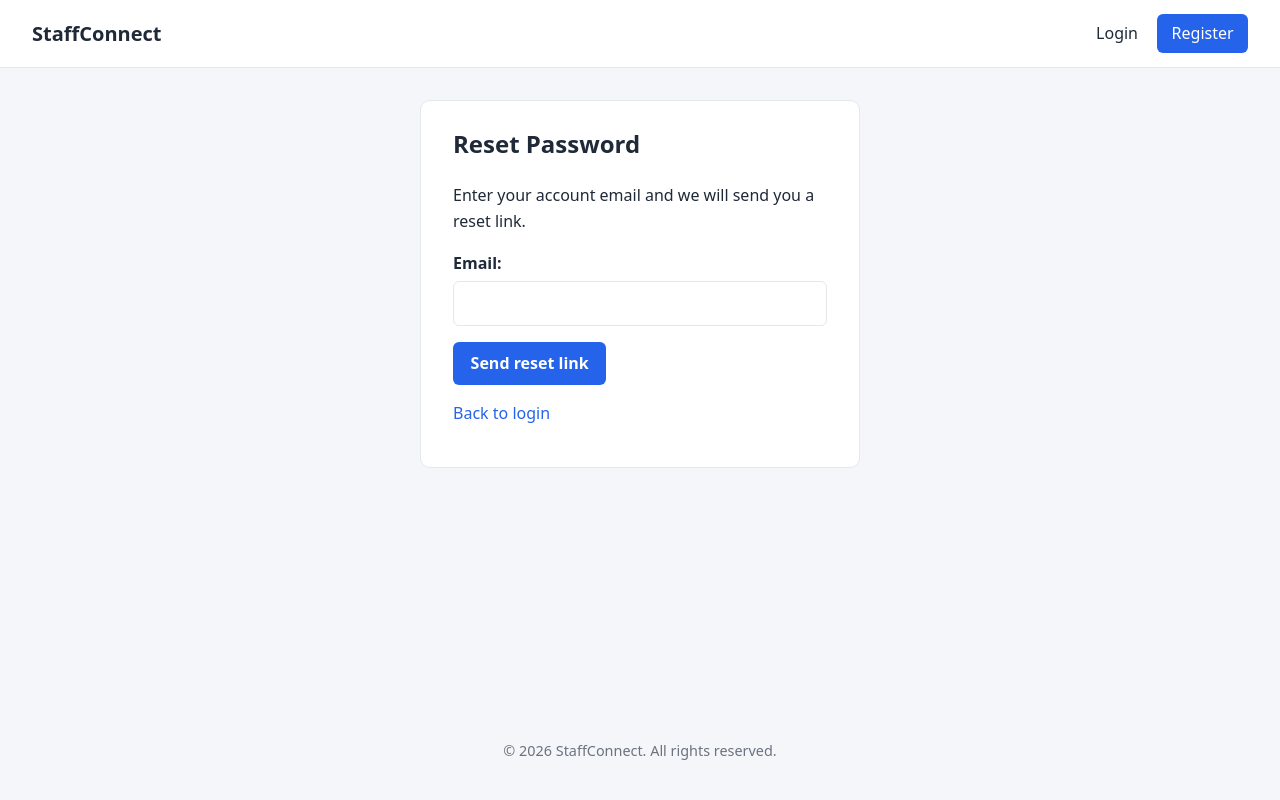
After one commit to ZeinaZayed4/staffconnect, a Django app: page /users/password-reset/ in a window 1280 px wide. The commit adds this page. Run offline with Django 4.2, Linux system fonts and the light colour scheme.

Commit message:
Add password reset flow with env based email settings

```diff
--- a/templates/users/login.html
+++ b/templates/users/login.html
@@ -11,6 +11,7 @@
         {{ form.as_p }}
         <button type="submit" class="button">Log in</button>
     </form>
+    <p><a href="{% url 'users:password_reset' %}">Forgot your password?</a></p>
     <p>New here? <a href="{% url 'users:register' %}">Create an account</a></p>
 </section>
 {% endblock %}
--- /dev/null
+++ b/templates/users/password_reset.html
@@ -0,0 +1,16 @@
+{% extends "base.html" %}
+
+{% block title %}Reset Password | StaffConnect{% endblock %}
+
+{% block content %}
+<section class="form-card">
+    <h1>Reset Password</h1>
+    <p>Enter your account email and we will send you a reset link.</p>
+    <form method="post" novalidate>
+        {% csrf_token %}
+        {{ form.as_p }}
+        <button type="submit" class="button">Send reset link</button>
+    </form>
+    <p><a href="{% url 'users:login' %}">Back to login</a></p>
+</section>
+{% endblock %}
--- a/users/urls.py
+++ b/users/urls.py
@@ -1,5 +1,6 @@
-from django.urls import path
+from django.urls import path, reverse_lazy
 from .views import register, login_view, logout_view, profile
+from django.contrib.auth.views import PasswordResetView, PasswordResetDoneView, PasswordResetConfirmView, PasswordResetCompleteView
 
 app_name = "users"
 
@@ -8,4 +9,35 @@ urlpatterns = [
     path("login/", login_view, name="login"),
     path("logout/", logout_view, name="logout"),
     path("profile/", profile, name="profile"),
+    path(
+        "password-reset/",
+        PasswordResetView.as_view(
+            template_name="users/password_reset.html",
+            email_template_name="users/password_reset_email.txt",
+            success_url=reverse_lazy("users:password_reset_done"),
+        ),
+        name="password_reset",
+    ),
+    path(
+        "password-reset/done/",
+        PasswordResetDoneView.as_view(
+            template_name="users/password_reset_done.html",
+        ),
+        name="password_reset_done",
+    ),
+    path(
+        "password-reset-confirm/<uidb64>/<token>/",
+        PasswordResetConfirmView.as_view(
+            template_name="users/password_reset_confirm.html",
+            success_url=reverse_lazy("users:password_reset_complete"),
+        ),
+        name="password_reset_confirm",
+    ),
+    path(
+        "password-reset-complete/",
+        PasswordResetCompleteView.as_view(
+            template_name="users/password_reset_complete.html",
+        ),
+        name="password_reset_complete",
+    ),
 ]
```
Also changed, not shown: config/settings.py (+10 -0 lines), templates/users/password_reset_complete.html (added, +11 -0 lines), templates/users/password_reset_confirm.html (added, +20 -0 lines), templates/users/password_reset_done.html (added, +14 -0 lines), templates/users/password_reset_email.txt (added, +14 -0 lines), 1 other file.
————————
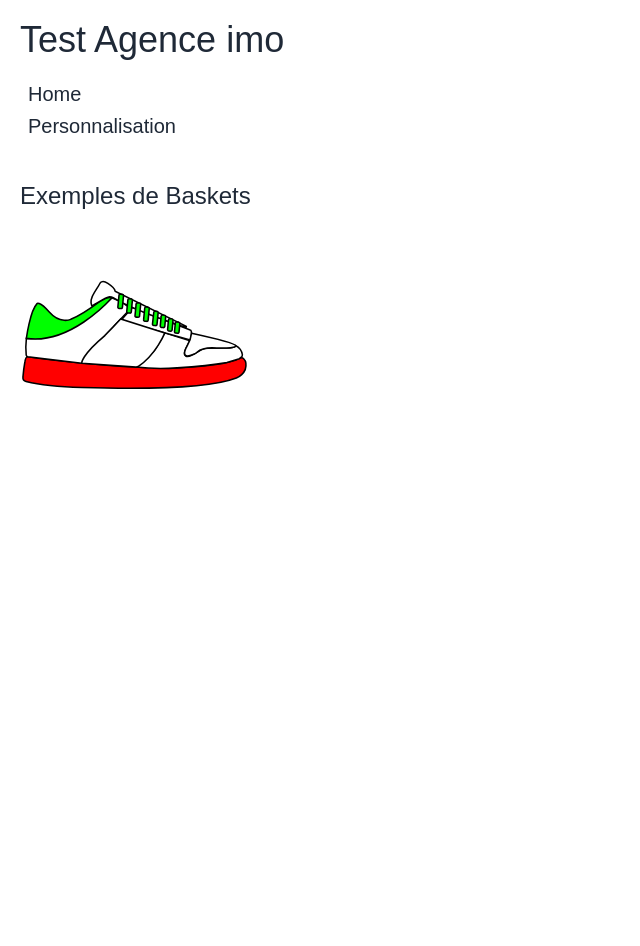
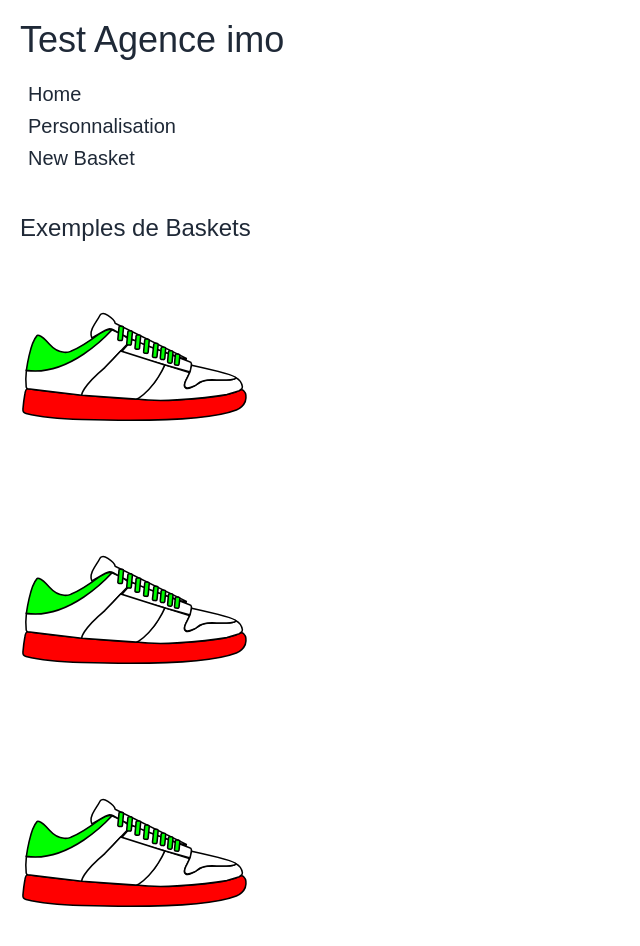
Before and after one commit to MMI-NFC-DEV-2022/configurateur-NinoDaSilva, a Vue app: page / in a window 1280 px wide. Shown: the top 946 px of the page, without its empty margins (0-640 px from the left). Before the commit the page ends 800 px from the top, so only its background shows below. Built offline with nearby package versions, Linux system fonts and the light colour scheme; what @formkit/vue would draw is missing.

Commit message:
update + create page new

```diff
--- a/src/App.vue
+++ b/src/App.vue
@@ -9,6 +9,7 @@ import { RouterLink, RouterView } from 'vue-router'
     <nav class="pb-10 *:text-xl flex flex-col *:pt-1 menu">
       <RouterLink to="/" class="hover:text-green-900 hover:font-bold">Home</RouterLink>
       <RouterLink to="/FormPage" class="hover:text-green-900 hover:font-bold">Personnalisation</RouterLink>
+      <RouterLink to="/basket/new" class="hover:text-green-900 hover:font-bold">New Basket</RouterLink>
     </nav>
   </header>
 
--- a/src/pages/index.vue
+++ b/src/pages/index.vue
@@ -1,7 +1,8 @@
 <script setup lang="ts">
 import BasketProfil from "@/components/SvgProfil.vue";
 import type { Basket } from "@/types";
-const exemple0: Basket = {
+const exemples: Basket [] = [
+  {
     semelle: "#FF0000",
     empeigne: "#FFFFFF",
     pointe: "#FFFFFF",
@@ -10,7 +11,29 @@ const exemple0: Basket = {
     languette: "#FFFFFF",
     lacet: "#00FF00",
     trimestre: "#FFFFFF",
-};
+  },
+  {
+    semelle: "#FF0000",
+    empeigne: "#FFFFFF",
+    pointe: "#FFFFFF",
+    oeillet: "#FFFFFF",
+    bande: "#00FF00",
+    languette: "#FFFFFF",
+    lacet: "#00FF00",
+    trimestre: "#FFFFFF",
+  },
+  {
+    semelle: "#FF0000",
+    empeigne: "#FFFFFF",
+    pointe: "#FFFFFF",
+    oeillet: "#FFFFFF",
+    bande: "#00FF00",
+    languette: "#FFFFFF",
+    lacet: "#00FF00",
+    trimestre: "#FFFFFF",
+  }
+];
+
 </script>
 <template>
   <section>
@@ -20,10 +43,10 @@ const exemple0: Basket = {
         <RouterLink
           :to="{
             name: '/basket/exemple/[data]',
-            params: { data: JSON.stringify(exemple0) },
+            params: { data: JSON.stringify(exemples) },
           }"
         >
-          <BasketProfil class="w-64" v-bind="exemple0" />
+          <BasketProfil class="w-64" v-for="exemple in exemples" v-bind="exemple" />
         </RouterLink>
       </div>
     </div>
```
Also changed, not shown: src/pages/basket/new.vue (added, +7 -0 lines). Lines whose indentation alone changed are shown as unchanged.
————————
▸ Requirement
Look at each line above and note whether it holds the word "exemples". Report how many do, as the number only.

▸ Your solution
3